Some of the things, which put us both off included:
- Poor navigation
- Broken images – this was an instant turn off
- Seeing coloured fonts for the main text like green and purple (even worse – having multiple coloured text)
- Using Times New Roman as a main font (worse still – using green Times New Roman font!)
- No ‘About Us’ page
- Cheap looking logo (think clip art)
- Poorly laid out pages – lots of clutter, no white space
- Fuzzy or amateurish photos (says they can’t afford a professional photographer or they just don’t care).
- Shopping cart system looked too basic
- Didn’t say if they were in Nevada or if they just delivered to Nevada.
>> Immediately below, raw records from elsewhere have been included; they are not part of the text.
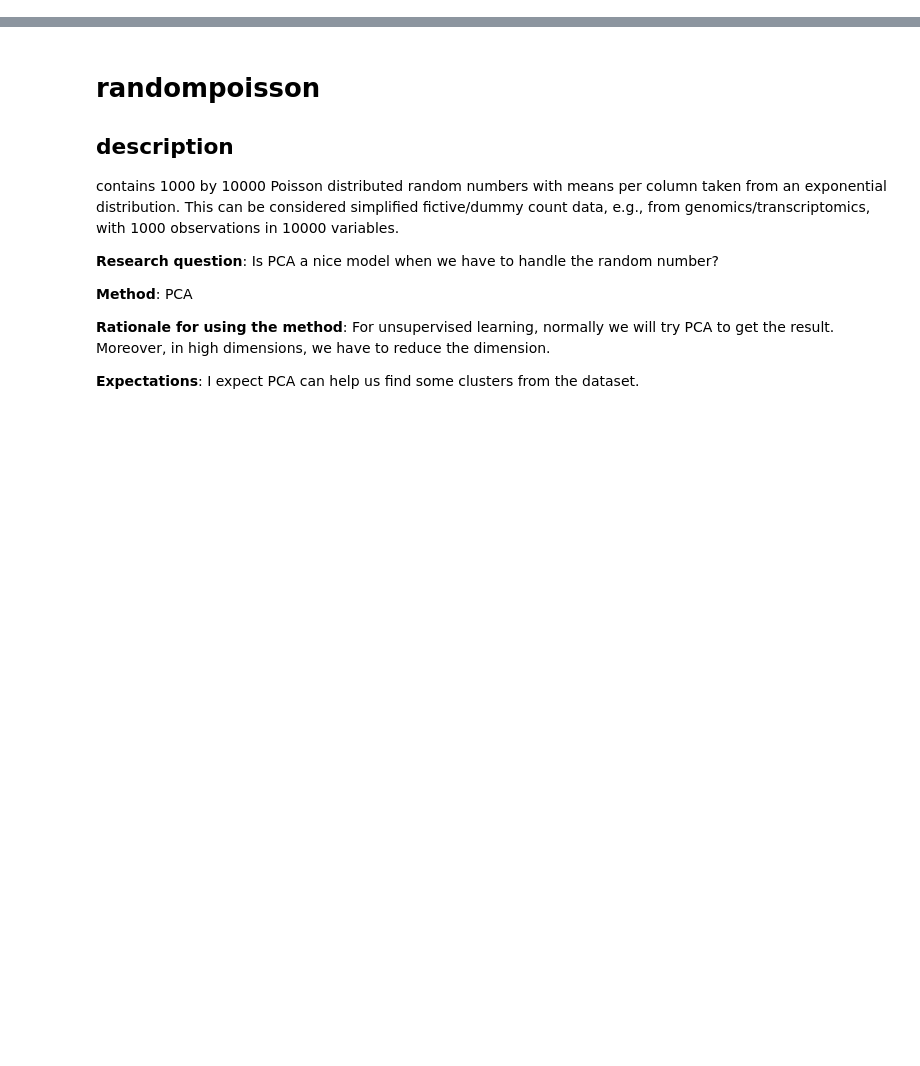
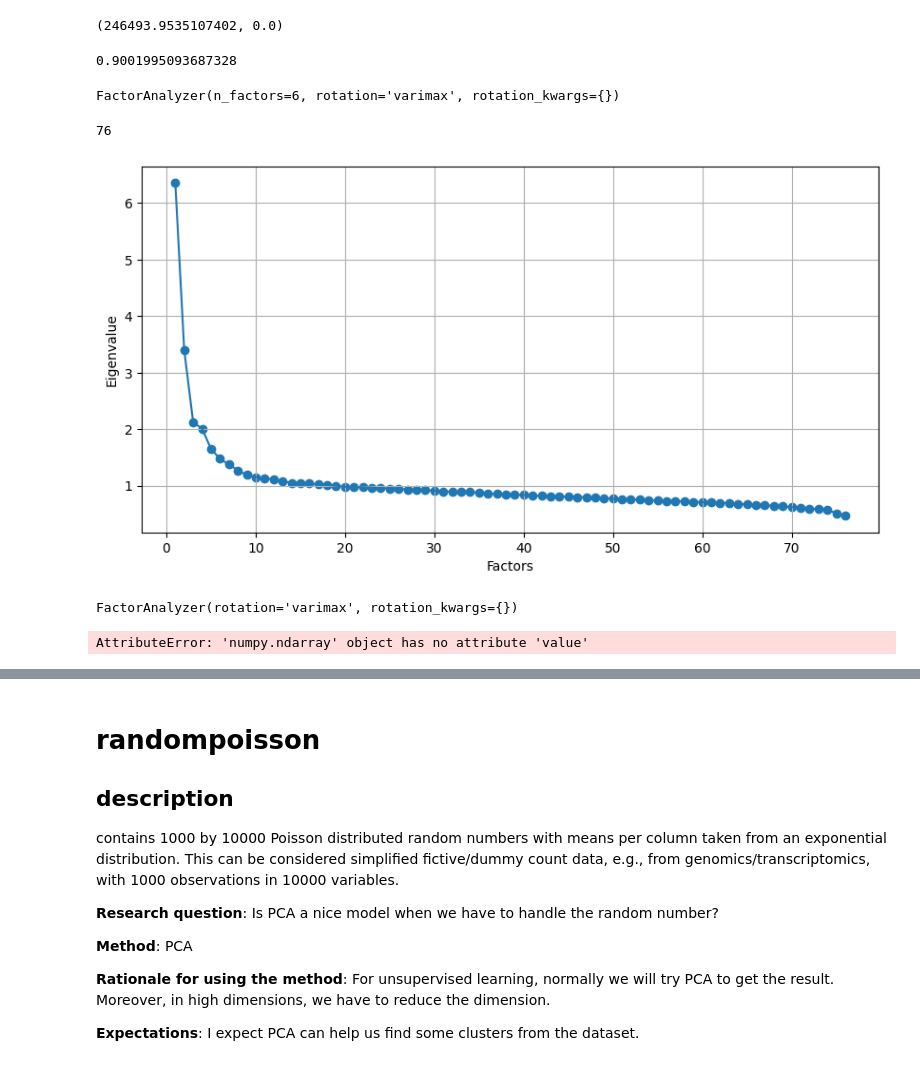
Before and after one commit to parvej35/DS2_Multivariate_Component_Analysis, a Jupyter notebook: Exam_Extra_Resit_2022-Oct-24/Parvej_Chowdhury_MDS_PCA.ipynb, the cells around one changed output, grey strips where cells are left out. Saved outputs shown, nothing was run; the diff lists cells and outputs as text; code cells hidden in the pictures; blank space fills up the shorter version.

```diff
--- a/Exam_Extra_Resit_2022-Oct-24/Parvej_Chowdhury_MDS_PCA.ipynb
+++ b/Exam_Extra_Resit_2022-Oct-24/Parvej_Chowdhury_MDS_PCA.ipynb
@@ -25,3 +28,18 @@ from sklearn.metrics.pairwise import manhattan_distances, euclidean_distances
 from matplotlib.offsetbox import OffsetImage, AnnotationBbox
 from sklearn.preprocessing import StandardScaler
 from sklearn.preprocessing import MinMaxScaler
+# %%
+df = pd.read_excel('clinical_trajectories_df.xlsx', sheet_name=0)
+# df.head(10)
+# %%
+drop_list = [
+    "DonorID", "neuropathological_diagnosis", "Gender", "Year_donor_death",
+    "age_at_death", "Year", "Age", "year_before_death", "chars_in_clin",
+    "Admission_to_nursing_home", "Reduces_oral_intake", "Help_in_ADL", "Day_care",
+]
+
+df.drop(drop_list, axis=1, inplace=True)
+
+# clinical_trajectories_df = clinical_trajectories_df.dropna()
+df.reset_index(drop=True, inplace=True)
+df.head(10)
@@ -27,0 +79,32 @@ from sklearn.preprocessing import MinMaxScaler
+# %%
+# https://www.datacamp.com/tutorial/introduction-factor-analysis
+from factor_analyzer.factor_analyzer import calculate_bartlett_sphericity
+chi_square_value,p_value=calculate_bartlett_sphericity(df)
+chi_square_value, p_value
+# %% [output]
+(246493.9535107402, 0.0)
+# %%
+# https://www.earthinversion.com/geophysics/exploratory-factor-analysiabss/
+from factor_analyzer.factor_analyzer import calculate_kmo
+kmo_all,kmo_model=calculate_kmo(df)
+kmo_model
+# %% [output]
+0.9001995093687328
+# %%
+# Import required libraries
+import pandas as pd
+from sklearn.datasets import load_iris
+from factor_analyzer import FactorAnalyzer
+import matplotlib.pyplot as plt
+
+# Create factor analysis object and perform factor analysis
+fa = FactorAnalyzer(n_factors = 6, rotation='varimax')
+fa.fit(df)
+# %% [output]
+FactorAnalyzer(n_factors=6, rotation='varimax', rotation_kwargs={})
+# %%
+# Check Eigenvalues
+ev, v = fa.get_eigenvalues()
+len(ev)
+# %% [output]
+76
@@ -27,0 +116,28 @@ from sklearn.preprocessing import MinMaxScaler
+# %%
+# Create scree plot using matplotlib
+
+
+plt.figure(figsize=(10, 5))
+
+plt.scatter(range(1,df.shape[1]+1),ev)
+plt.plot(range(1,df.shape[1]+1),ev)
+
+# plt.title('Scree Plot')
+plt.xlabel('Factors')
+plt.ylabel('Eigenvalue')
+
+plt.grid()
+plt.show()
+# %% [output]
+[figure, added]
+# %%
+# Create factor analysis object and perform factor analysis
+fa = FactorAnalyzer( rotation="varimax")
+fa.fit(df, 6)
+# fa.loadings_
+# %% [output]
+FactorAnalyzer(rotation='varimax', rotation_kwargs={})
+# %%
+fa.loadings_.value
+# %% [output]
+AttributeError: 'numpy.ndarray' object has no attribute 'value'
```
Also changed, not shown: parts of 41 cells of this notebook, 4 other files.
The sites we visited were all e-commerce stores, so we probably applied a higher standard of credibility, after all, we were going to hand over credit card details, and really wanted to make sure that the gift basket selected was appropriate and special, and that it would actually arrive on time.
It was a frustrating experience but we finally found a website that we both felt comfortable using and which had the right type of gift basket, and could deliver on time.
Should it really have been that hard? Of course not, by rights there should have been dozens of well-designed and trustworthy sites to pick from. But it became obvious that this type of industry was attracting people who didn’t know what they were doing with their websites. If their website looked like a ‘dog’s breakfast’, what was the gift basket going to look like? Was it that they cut corners and got someone to do the site at a bargain basement price? Or did they just not know any better? Were they taken for a ride by their web developers? I hope not, but it does happen.
It would be very interesting to know just how much revenue a website lost by not being credible, it is probably rather substantial.
So, how do people evaluate website credibility?
People evaluate a website’s credibility in a number of ways, but a study by Stanford University commissioned by Consumer WebWatch has discovered that people overwhelmingly judge credibility based on design issues – using superficial criteria.
They found that it was not enough to simply have good quality information on your website, the site also needed to look polished and professional. Basically a website must look good, but they discovered that a site should not look “too slick” – that is it shouldn’t look like the marketing department put it together. The report suggests that visual design is the first test of credibility, and that once a website passes this test other factors come into play.
To read the full report visit http://www.webcredibility.org.